__DIRECTIONS__. Your task is to find every line in the records that holds the string "cells" and copy it.

__SOURCE DATA__.
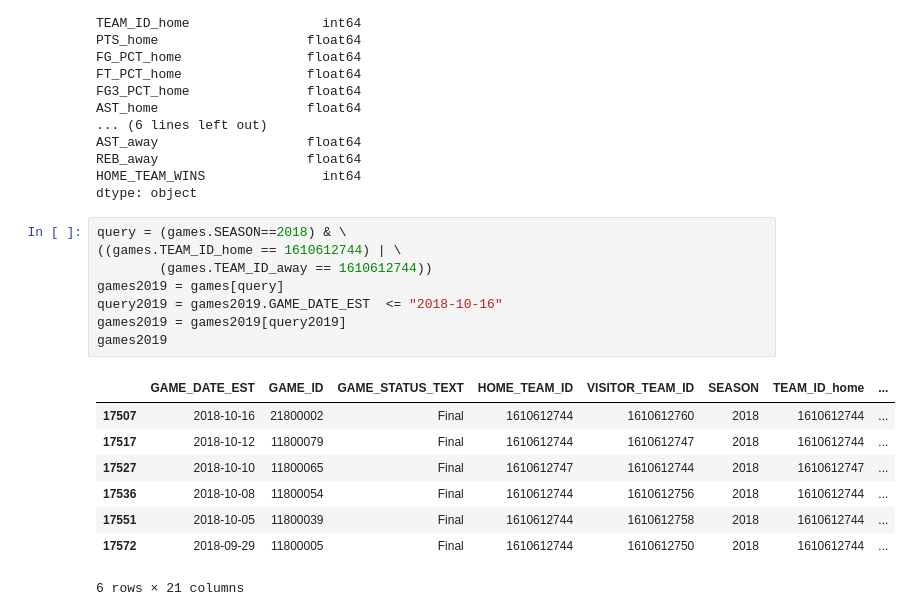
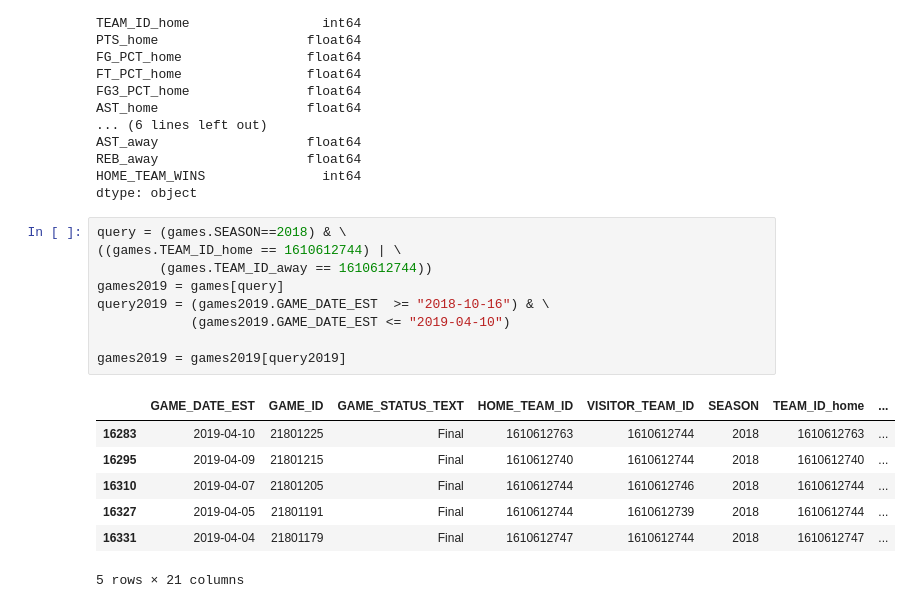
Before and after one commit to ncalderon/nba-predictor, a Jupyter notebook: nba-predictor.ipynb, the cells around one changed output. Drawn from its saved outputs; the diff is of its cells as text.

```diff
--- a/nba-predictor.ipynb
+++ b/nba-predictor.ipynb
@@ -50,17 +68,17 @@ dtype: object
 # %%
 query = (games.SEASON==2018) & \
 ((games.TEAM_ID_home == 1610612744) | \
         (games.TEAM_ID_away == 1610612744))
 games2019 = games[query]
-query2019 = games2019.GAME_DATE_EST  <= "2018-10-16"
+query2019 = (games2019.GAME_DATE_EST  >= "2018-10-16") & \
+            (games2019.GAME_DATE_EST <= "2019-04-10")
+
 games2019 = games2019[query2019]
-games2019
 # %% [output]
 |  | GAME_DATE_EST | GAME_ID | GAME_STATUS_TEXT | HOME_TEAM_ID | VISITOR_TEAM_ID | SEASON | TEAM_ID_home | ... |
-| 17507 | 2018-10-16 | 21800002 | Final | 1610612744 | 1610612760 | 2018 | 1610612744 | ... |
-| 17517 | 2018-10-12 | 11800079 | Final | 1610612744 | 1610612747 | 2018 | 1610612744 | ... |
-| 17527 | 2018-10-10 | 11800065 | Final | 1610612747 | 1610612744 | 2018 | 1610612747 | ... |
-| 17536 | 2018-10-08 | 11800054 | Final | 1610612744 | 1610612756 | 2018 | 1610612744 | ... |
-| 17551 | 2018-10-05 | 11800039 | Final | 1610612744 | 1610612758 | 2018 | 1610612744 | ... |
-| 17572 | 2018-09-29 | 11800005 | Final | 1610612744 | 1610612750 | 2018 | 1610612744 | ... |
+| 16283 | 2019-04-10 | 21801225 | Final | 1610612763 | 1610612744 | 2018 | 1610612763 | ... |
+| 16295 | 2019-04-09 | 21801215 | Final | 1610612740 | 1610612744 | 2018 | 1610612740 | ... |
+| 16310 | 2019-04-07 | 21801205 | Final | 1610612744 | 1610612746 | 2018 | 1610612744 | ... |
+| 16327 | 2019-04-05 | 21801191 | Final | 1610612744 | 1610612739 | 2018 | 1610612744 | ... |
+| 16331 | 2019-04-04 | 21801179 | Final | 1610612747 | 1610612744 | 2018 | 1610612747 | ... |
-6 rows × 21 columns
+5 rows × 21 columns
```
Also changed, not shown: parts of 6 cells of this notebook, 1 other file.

__ANSWER BOX__.
Before and after one commit to ncalderon/nba-predictor, a Jupyter notebook: nba-predictor.ipynb, the cells around one changed output. Drawn from its saved outputs; the diff is of its cells as text.
Also changed, not shown: parts of 6 cells of this notebook, 1 other file.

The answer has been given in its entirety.